What is needed:
Print all of the data exactly, but drop the pictures.

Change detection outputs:
================

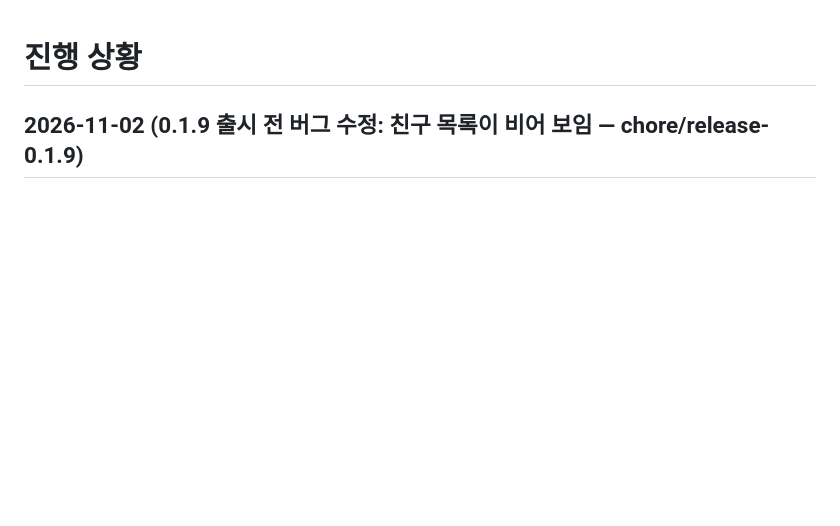
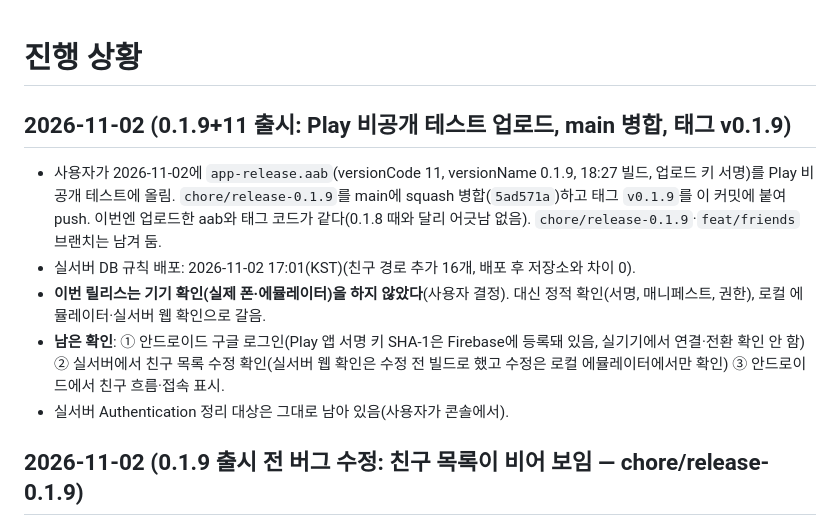
Before and after one commit to yjwest9/topdown-pvp-shooter, a Markdown page: docs/progress.md, the part around the change. GitHub-like rendering; blank space fills up the shorter version.

Commit message:
docs: 0.1.9+11 출시 기록
Co-Authored-By: Claude Sonnet 5.5 <noreply@anthropic.com>

```diff
--- a/docs/progress.md
+++ b/docs/progress.md
@@ -1,4 +1,11 @@
 # 진행 상황
+
+## 2026-11-02 (0.1.9+11 출시: Play 비공개 테스트 업로드, main 병합, 태그 v0.1.9)
+- 사용자가 2026-11-02에 `app-release.aab`(versionCode 11, versionName 0.1.9, 18:27 빌드, 업로드 키 서명)를 Play 비공개 테스트에 올림. `chore/release-0.1.9`를 main에 squash 병합(`5ad571a`)하고 태그 `v0.1.9`를 이 커밋에 붙여 push. 이번엔 업로드한 aab와 태그 코드가 같다(0.1.8 때와 달리 어긋남 없음). `chore/release-0.1.9`·`feat/friends` 브랜치는 남겨 둠.
+- 실서버 DB 규칙 배포: 2026-11-02 17:01(KST)(친구 경로 추가 16개, 배포 후 저장소와 차이 0).
+- **이번 릴리스는 기기 확인(실제 폰·에뮬레이터)을 하지 않았다**(사용자 결정). 대신 정적 확인(서명, 매니페스트, 권한), 로컬 에뮬레이터·실서버 웹 확인으로 갈음.
+- **남은 확인**: ① 안드로이드 구글 로그인(Play 앱 서명 키 SHA-1은 Firebase에 등록돼 있음, 실기기에서 연결·전환 확인 안 함) ② 실서버에서 친구 목록 수정 확인(실서버 웹 확인은 수정 전 빌드로 했고 수정은 로컬 에뮬레이터에서만 확인) ③ 안드로이드에서 친구 흐름·접속 표시.
+- 실서버 Authentication 정리 대상은 그대로 남아 있음(사용자가 콘솔에서).
 
 ## 2026-11-02 (0.1.9 출시 전 버그 수정: 친구 목록이 비어 보임 — chore/release-0.1.9)
 - 증상(실서버 흐름 4): 구글 연결 뒤 친구 목록이 비어 보임. **구글 연결과 무관했다.** 로컬 에뮬레이터에서 구글 연결 없이도, DB에 친구가 이미 있는 계정으로 앱을 새로 열면 `친구 (0/50)`으로 재현됨(`users/{uid}/friends`는 앱 토큰으로 읽혀 권한 문제 아님, 스트림은 친구를 정상 전달).
```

================

Reply:
Before and after one commit to yjwest9/topdown-pvp-shooter, a Markdown page: docs/progress.md, the part around the change. GitHub-like rendering; blank space fills up the shorter version.

Commit message:
docs: 0.1.9+11 출시 기록
Co-Authored-By: Claude Sonnet 5.5 <noreply@anthropic.com>

```diff
--- a/docs/progress.md
+++ b/docs/progress.md
@@ -1,4 +1,11 @@
 # 진행 상황
+
+## 2026-11-02 (0.1.9+11 출시: Play 비공개 테스트 업로드, main 병합, 태그 v0.1.9)
+- 사용자가 2026-11-02에 `app-release.aab`(versionCode 11, versionName 0.1.9, 18:27 빌드, 업로드 키 서명)를 Play 비공개 테스트에 올림. `chore/release-0.1.9`를 main에 squash 병합(`5ad571a`)하고 태그 `v0.1.9`를 이 커밋에 붙여 push. 이번엔 업로드한 aab와 태그 코드가 같다(0.1.8 때와 달리 어긋남 없음). `chore/release-0.1.9`·`feat/friends` 브랜치는 남겨 둠.
+- 실서버 DB 규칙 배포: 2026-11-02 17:01(KST)(친구 경로 추가 16개, 배포 후 저장소와 차이 0).
+- **이번 릴리스는 기기 확인(실제 폰·에뮬레이터)을 하지 않았다**(사용자 결정). 대신 정적 확인(서명, 매니페스트, 권한), 로컬 에뮬레이터·실서버 웹 확인으로 갈음.
+- **남은 확인**: ① 안드로이드 구글 로그인(Play 앱 서명 키 SHA-1은 Firebase에 등록돼 있음, 실기기에서 연결·전환 확인 안 함) ② 실서버에서 친구 목록 수정 확인(실서버 웹 확인은 수정 전 빌드로 했고 수정은 로컬 에뮬레이터에서만 확인) ③ 안드로이드에서 친구 흐름·접속 표시.
+- 실서버 Authentication 정리 대상은 그대로 남아 있음(사용자가 콘솔에서).
 
 ## 2026-11-02 (0.1.9 출시 전 버그 수정: 친구 목록이 비어 보임 — chore/release-0.1.9)
 - 증상(실서버 흐름 4): 구글 연결 뒤 친구 목록이 비어 보임. **구글 연결과 무관했다.** 로컬 에뮬레이터에서 구글 연결 없이도, DB에 친구가 이미 있는 계정으로 앱을 새로 열면 `친구 (0/50)`으로 재현됨(`users/{uid}/friends`는 앱 토큰으로 읽혀 권한 문제 아님, 스트림은 친구를 정상 전달).
```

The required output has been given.